● **Extracted entries**
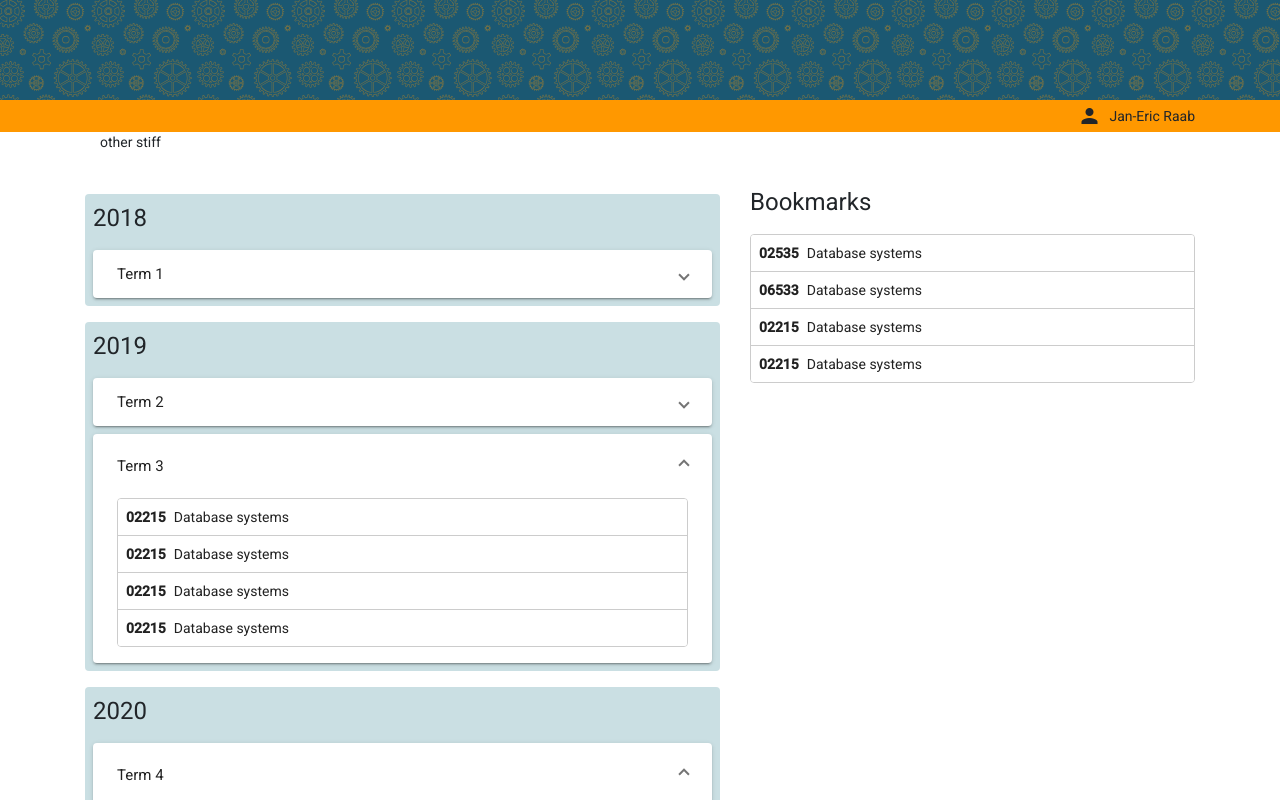
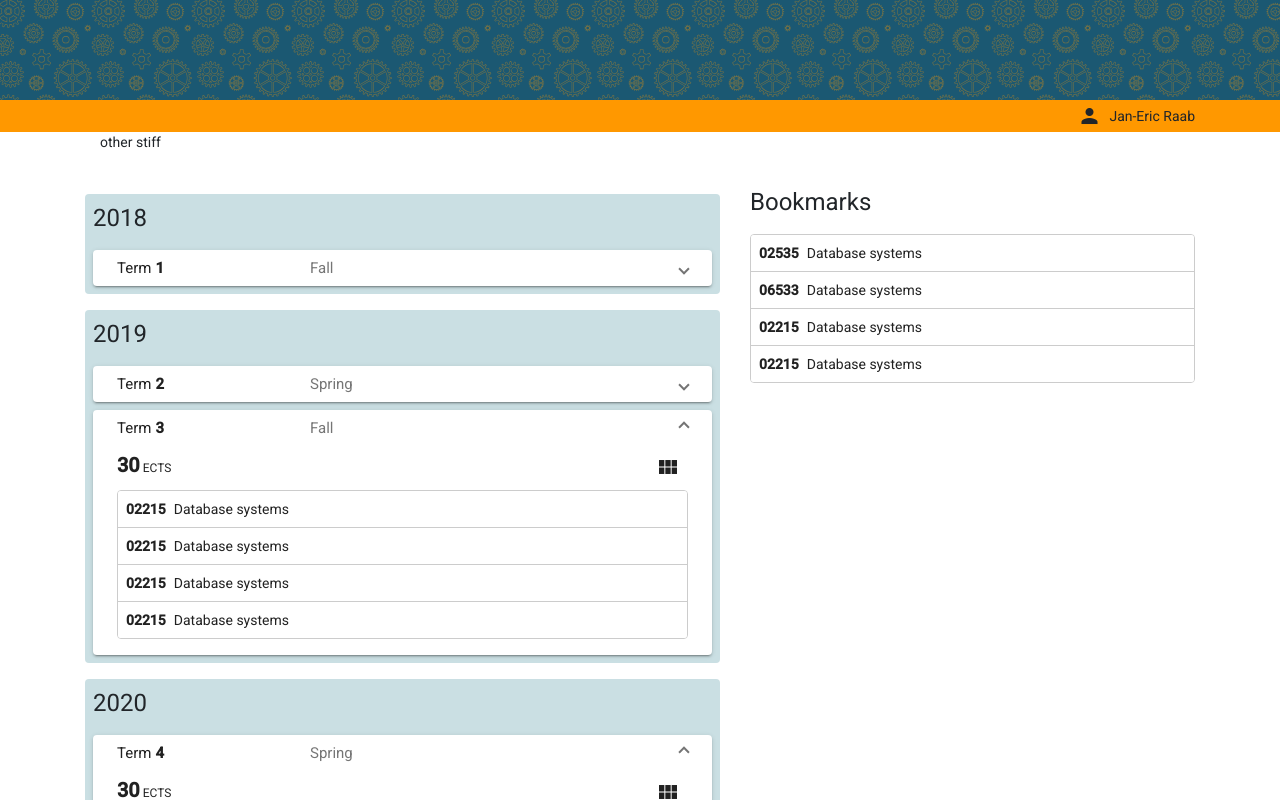
Before and after one commit to Sn0oze/studyPlanner, an Angular app in the folder study-planner-app/: page /planner in a window 1280 px wide. Shown: the top 800 px of the page. Built offline with nearby package versions, Linux system fonts and the light colour scheme.

Commit message:
added points styling and list/calendar mode toggle button

```diff
--- /dev/null
+++ b/study-planner-app/src/app/planner/pipes/term-display-mode-hint.pipe.ts
@@ -0,0 +1,12 @@
+import { Pipe, PipeTransform } from '@angular/core';
+
+@Pipe({
+  name: 'termDisplayModeHint',
+  pure: true
+})
+export class TermDisplayModeHintPipe implements PipeTransform {
+
+  transform(listMode: boolean): string {
+    return listMode ? 'Show as Calendar' : 'Show as list';
+  }
+}
--- /dev/null
+++ b/study-planner-app/src/app/planner/pipes/term-display-mode.pipe.ts
@@ -0,0 +1,11 @@
+import { Pipe, PipeTransform } from '@angular/core';
+
+@Pipe({
+  name: 'termDisplayMode',
+  pure: true
+})
+export class TermDisplayModePipe implements PipeTransform {
+  transform(listMode: boolean): string {
+    return listMode ? 'view_module' : 'view_list';
+  }
+}
--- a/study-planner-app/src/app/planner/planner.component.ts
+++ b/study-planner-app/src/app/planner/planner.component.ts
@@ -1,5 +1,5 @@
 import { Component, OnInit } from '@angular/core';
-import {CdkDrag, CdkDragDrop, CdkDropList, moveItemInArray, transferArrayItem} from '@angular/cdk/drag-drop';
+import {CdkDragDrop, moveItemInArray, transferArrayItem} from '@angular/cdk/drag-drop';
 import {Course, Term, Year} from '../shared/models';
 
 @Component({
@@ -24,10 +24,6 @@ export class PlannerComponent implements OnInit {
         event.previousIndex,
         event.currentIndex);
     }
-  }
-
-  canDrop(drag: CdkDrag<Course>, drop: CdkDropList<Course[]>): boolean {
-    return !drop.disabled;
   }
 
   isCompleted(term: Term, currentTerm: number): boolean {
--- a/study-planner-app/src/app/planner/term-group/term-group.component.html
+++ b/study-planner-app/src/app/planner/term-group/term-group.component.html
@@ -1,11 +1,25 @@
 <div class="p-1 mb-3 p-2 bg-accent rounded">
   <h1>{{group.year}}</h1>
   <mat-expansion-panel class="mt-2" *ngFor="let term of group.terms" [expanded]="term.order >= currentTerm">
-    <mat-expansion-panel-header>
-      <mat-panel-title>
-        Term {{term.order}}
+    <mat-expansion-panel-header [expandedHeight]="'2.25rem'" [collapsedHeight]="'2.25rem'">
+      <mat-panel-title class="d-flex align-items-end">
+        <div class="d-flex align-items-end">
+          <div class="mr-1">Term</div>
+          <div class="font-weight-bold">{{term.order}}</div>
+        </div>
       </mat-panel-title>
+      <mat-panel-description>{{term.placement}}</mat-panel-description>
     </mat-expansion-panel-header>
+    <div class="d-flex align-items-center justify-content-between mb-1">
+      <span class="points-count">30</span>
+      <button
+        mat-icon-button
+        [matTooltip]="listMode | termDisplayModeHint"
+        [matTooltipShowDelay]="750"
+        (click)="toggleMode()">
+        <mat-icon>{{listMode | termDisplayMode}}</mat-icon>
+      </button>
+    </div>
     <div
       class="course-list"
       cdkDropList
--- a/study-planner-app/src/app/planner/term-group/term-group.component.ts
+++ b/study-planner-app/src/app/planner/term-group/term-group.component.ts
@@ -10,10 +10,15 @@ import {CdkDrag, CdkDragDrop, CdkDropList, moveItemInArray, transferArrayItem} f
 export class TermGroupComponent implements OnInit {
   @Input() group: Year;
   @Input() currentTerm: number;
+  listMode = true;
 
   constructor() { }
 
   ngOnInit(): void {
+  }
+
+  toggleMode(): void {
+    this.listMode = !this.listMode;
   }
 
   drop(event: CdkDragDrop<Course[]>): void {
--- a/study-planner-app/src/styles/styles.scss
+++ b/study-planner-app/src/styles/styles.scss
@@ -97,3 +97,27 @@ body { margin: 0; font-family: Roboto, "Helvetica Neue", sans-serif; }
 .course-list.cdk-drop-list-dragging .course-item:not(.cdk-drag-placeholder) {
   transition: transform 250ms cubic-bezier(0, 0, 0.2, 1);
 }
+
+.text-label{
+  font-size: .75rem;
+  font-weight: normal;
+}
+
+.text-value{
+  font-size: 1.25rem;
+  font-weight: bold;
+}
+
+.points-count{
+  @extend .text-value;
+  &:after{
+    content: ' ECTS';
+    @extend .text-label
+  }
+}
+
+button{
+  &:focus{
+    outline: none !important;
+  }
+}
```
Also changed, not shown: study-planner-app/src/app/app.module.ts (+7 -6 lines), study-planner-app/src/app/planner/planner-routing.module.ts (+4 -3 lines), study-planner-app/src/app/planner/planner.module.ts (+18 -8 lines), 2 other files (tests, documents, lock files or other folders).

● **Problem to work on**
What belongs in the answer is each line of the listing that contains the word "items".

● **Response to the exercise**
+      <mat-panel-title class="d-flex align-items-end">
+        <div class="d-flex align-items-end">
+    <div class="d-flex align-items-center justify-content-between mb-1">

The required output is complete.